======== Entries provided ========

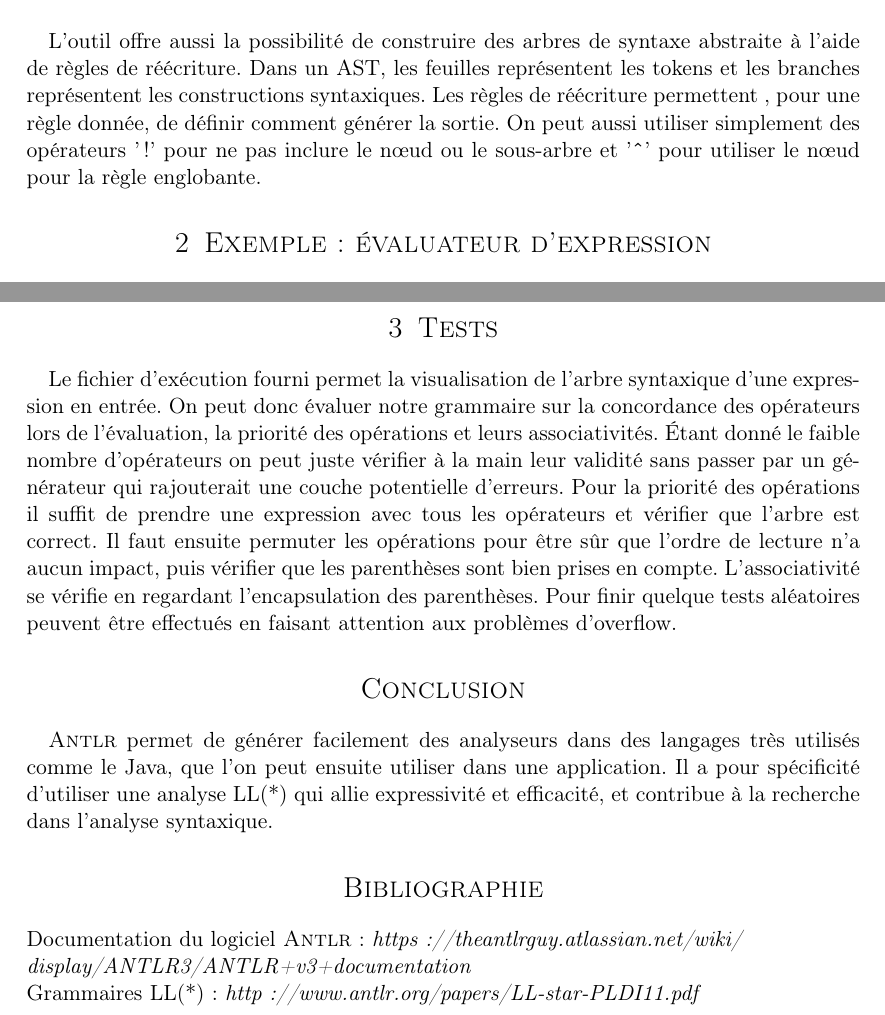
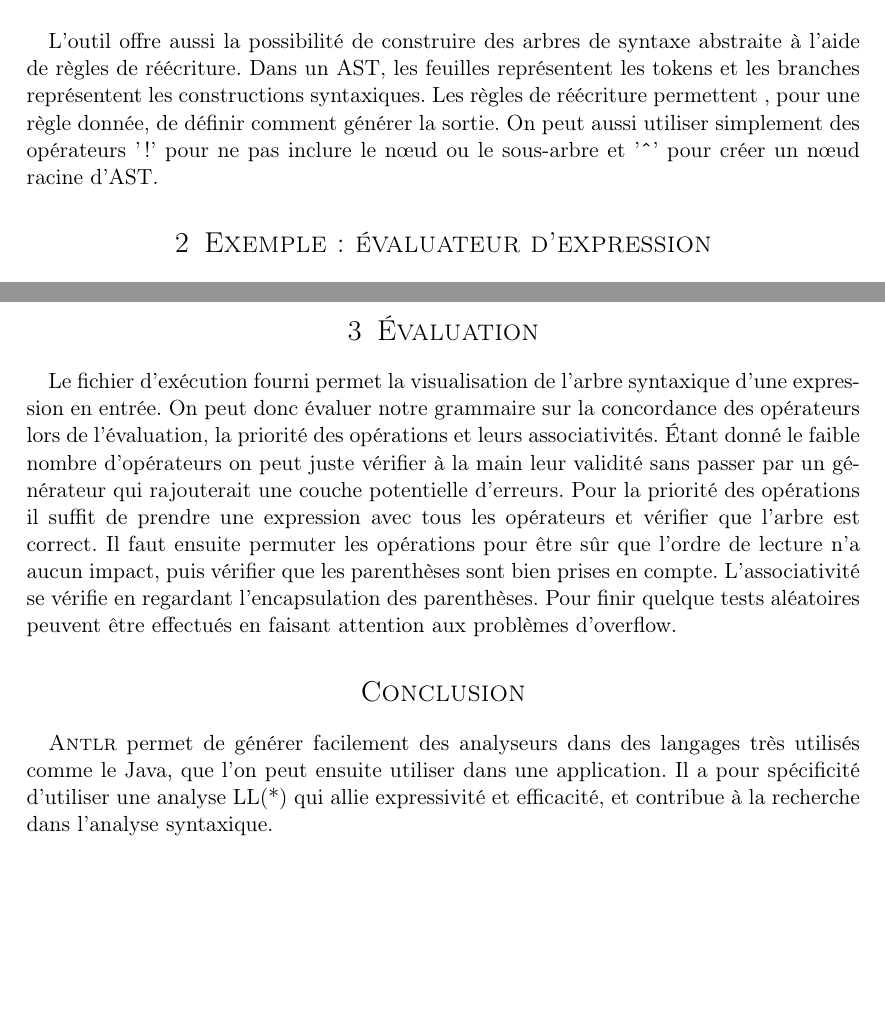
Before and after one commit to sbihel/compdm1, a LaTeX document (report/DmComp_Bihel_Daniel.tex): two parts of pages 2 and 4 of 4, joined at a grey line, cut so that both start at the same text, the shorter picture padded with empty space. Compiled offline with pdfLaTeX.

Commit message:
last changes

```diff
--- a/report/DmComp_Bihel_Daniel.tex
+++ b/report/DmComp_Bihel_Daniel.tex
@@ -119,7 +119,13 @@ proche des expressions régulières, et introduit notamment l'utilisation des sy
 
 \paragraph{}\textsc{Antlr} permet d'associer des options aux règles de grammaire. L'action, définie entre accolades, est une instruction ou une suite d'instructions, écrite dans le langage cible et qui sera exécutée quand la règle sera rencontrée. Elles permettent entre autre, comme dans l'exemple fourni, d'affecter une valeur à un attribut en fonction d'attributs déjà évalués, à la manière d'une grammaire attribuée.
 
-\paragraph{}L'outil offre aussi la possibilité de construire des arbres de syntaxe abstraite à l'aide de règles de réécriture. Dans un AST, les feuilles représentent les tokens et les branches représentent les constructions syntaxiques. Les règles de réécriture permettent , pour une règle donnée, de définir comment générer la sortie. On peut aussi utiliser simplement des opérateurs '!' pour ne pas inclure le nœud ou le sous-arbre et '\textbf{\^}' pour utiliser le nœud pour la règle englobante.
+\paragraph{}L'outil offre aussi la possibilité de construire des arbres de
+syntaxe abstraite à l'aide de règles de réécriture. Dans un AST, les feuilles
+représentent les tokens et les branches représentent les constructions
+syntaxiques. Les règles de réécriture permettent , pour une règle donnée, de
+définir comment générer la sortie. On peut aussi utiliser simplement des
+opérateurs '!' pour ne pas inclure le nœud ou le sous-arbre et '\textbf{\^}'
+pour créer un nœud racine d'AST. % utiliser le nœud pour la règle englobante.
 % peut-on traduire mieux : make node root of subtree created for entire enclosing rule even if nested in a subrule
 
 %------------------------------------------------
@@ -187,7 +193,8 @@ expr returns [int value]
 
 %------------------------------------------------
 
-\section{Tests} % Il faudrait trouver un meilleur nom, je pense qu'on ne sera noté que là dessus !
+\section{Évaluation} % Il faudrait trouver un meilleur nom, je pense qu'on ne
+%sera noté que là dessus !
 % Evaluation de la qualité de la grammaire ?
 
 \paragraph{}Le fichier d'exécution fourni permet la visualisation de l'arbre syntaxique
@@ -213,10 +220,11 @@ aux problèmes d'overflow.
 
 %------------------------------------------------
 
-\section*{Bibliographie} % Est-ce vraiment utile ?
-\setlength\parindent{0pt}
-Documentation du logiciel \textsc{Antlr} : \textit{https://theantlrguy.atlassian.net/wiki/\\display/ANTLR3/ANTLR+v3+documentation}\\
-Grammaires LL(*) : \textit{http://www.antlr.org/papers/LL-star-PLDI11.pdf}
+%\section*{Bibliographie} % Est-ce vraiment utile ?
+%\setlength\parindent{0pt}
+%Documentation du logiciel \textsc{Antlr} :
+%\textit{https://theantlrguy.atlassian.net/wiki/\\display/ANTLR3/ANTLR+v3+documentation}\\
+%Grammaires LL(*) : \textit{http://www.antlr.org/papers/LL-star-PLDI11.pdf}
 
 
 %------------------------------------------------
```
Also changed, not shown: report/DmComp_Bihel_Daniel.pdf (added), report/DmComp_Bihel_Daniel.tex (2 more changed lines).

========

## Task to carry out
Leave out the pictures and give the rest of the records again exactly.

## Response
Before and after one commit to sbihel/compdm1, a LaTeX document (report/DmComp_Bihel_Daniel.tex): two parts of pages 2 and 4 of 4, joined at a grey line, cut so that both start at the same text, the shorter picture padded with empty space. Compiled offline with pdfLaTeX.

Commit message:
last changes

```diff
--- a/report/DmComp_Bihel_Daniel.tex
+++ b/report/DmComp_Bihel_Daniel.tex
@@ -119,7 +119,13 @@ proche des expressions régulières, et introduit notamment l'utilisation des sy
 
 \paragraph{}\textsc{Antlr} permet d'associer des options aux règles de grammaire. L'action, définie entre accolades, est une instruction ou une suite d'instructions, écrite dans le langage cible et qui sera exécutée quand la règle sera rencontrée. Elles permettent entre autre, comme dans l'exemple fourni, d'affecter une valeur à un attribut en fonction d'attributs déjà évalués, à la manière d'une grammaire attribuée.
 
-\paragraph{}L'outil offre aussi la possibilité de construire des arbres de syntaxe abstraite à l'aide de règles de réécriture. Dans un AST, les feuilles représentent les tokens et les branches représentent les constructions syntaxiques. Les règles de réécriture permettent , pour une règle donnée, de définir comment générer la sortie. On peut aussi utiliser simplement des opérateurs '!' pour ne pas inclure le nœud ou le sous-arbre et '\textbf{\^}' pour utiliser le nœud pour la règle englobante.
+\paragraph{}L'outil offre aussi la possibilité de construire des arbres de
+syntaxe abstraite à l'aide de règles de réécriture. Dans un AST, les feuilles
+représentent les tokens et les branches représentent les constructions
+syntaxiques. Les règles de réécriture permettent , pour une règle donnée, de
+définir comment générer la sortie. On peut aussi utiliser simplement des
+opérateurs '!' pour ne pas inclure le nœud ou le sous-arbre et '\textbf{\^}'
+pour créer un nœud racine d'AST. % utiliser le nœud pour la règle englobante.
 % peut-on traduire mieux : make node root of subtree created for entire enclosing rule even if nested in a subrule
 
 %------------------------------------------------
@@ -187,7 +193,8 @@ expr returns [int value]
 
 %------------------------------------------------
 
-\section{Tests} % Il faudrait trouver un meilleur nom, je pense qu'on ne sera noté que là dessus !
+\section{Évaluation} % Il faudrait trouver un meilleur nom, je pense qu'on ne
+%sera noté que là dessus !
 % Evaluation de la qualité de la grammaire ?
 
 \paragraph{}Le fichier d'exécution fourni permet la visualisation de l'arbre syntaxique
@@ -213,10 +220,11 @@ aux problèmes d'overflow.
 
 %------------------------------------------------
 
-\section*{Bibliographie} % Est-ce vraiment utile ?
-\setlength\parindent{0pt}
-Documentation du logiciel \textsc{Antlr} : \textit{https://theantlrguy.atlassian.net/wiki/\\display/ANTLR3/ANTLR+v3+documentation}\\
-Grammaires LL(*) : \textit{http://www.antlr.org/papers/LL-star-PLDI11.pdf}
+%\section*{Bibliographie} % Est-ce vraiment utile ?
+%\setlength\parindent{0pt}
+%Documentation du logiciel \textsc{Antlr} :
+%\textit{https://theantlrguy.atlassian.net/wiki/\\display/ANTLR3/ANTLR+v3+documentation}\\
+%Grammaires LL(*) : \textit{http://www.antlr.org/papers/LL-star-PLDI11.pdf}
 
 
 %------------------------------------------------
```
Also changed, not shown: report/DmComp_Bihel_Daniel.pdf (added), report/DmComp_Bihel_Daniel.tex (2 more changed lines).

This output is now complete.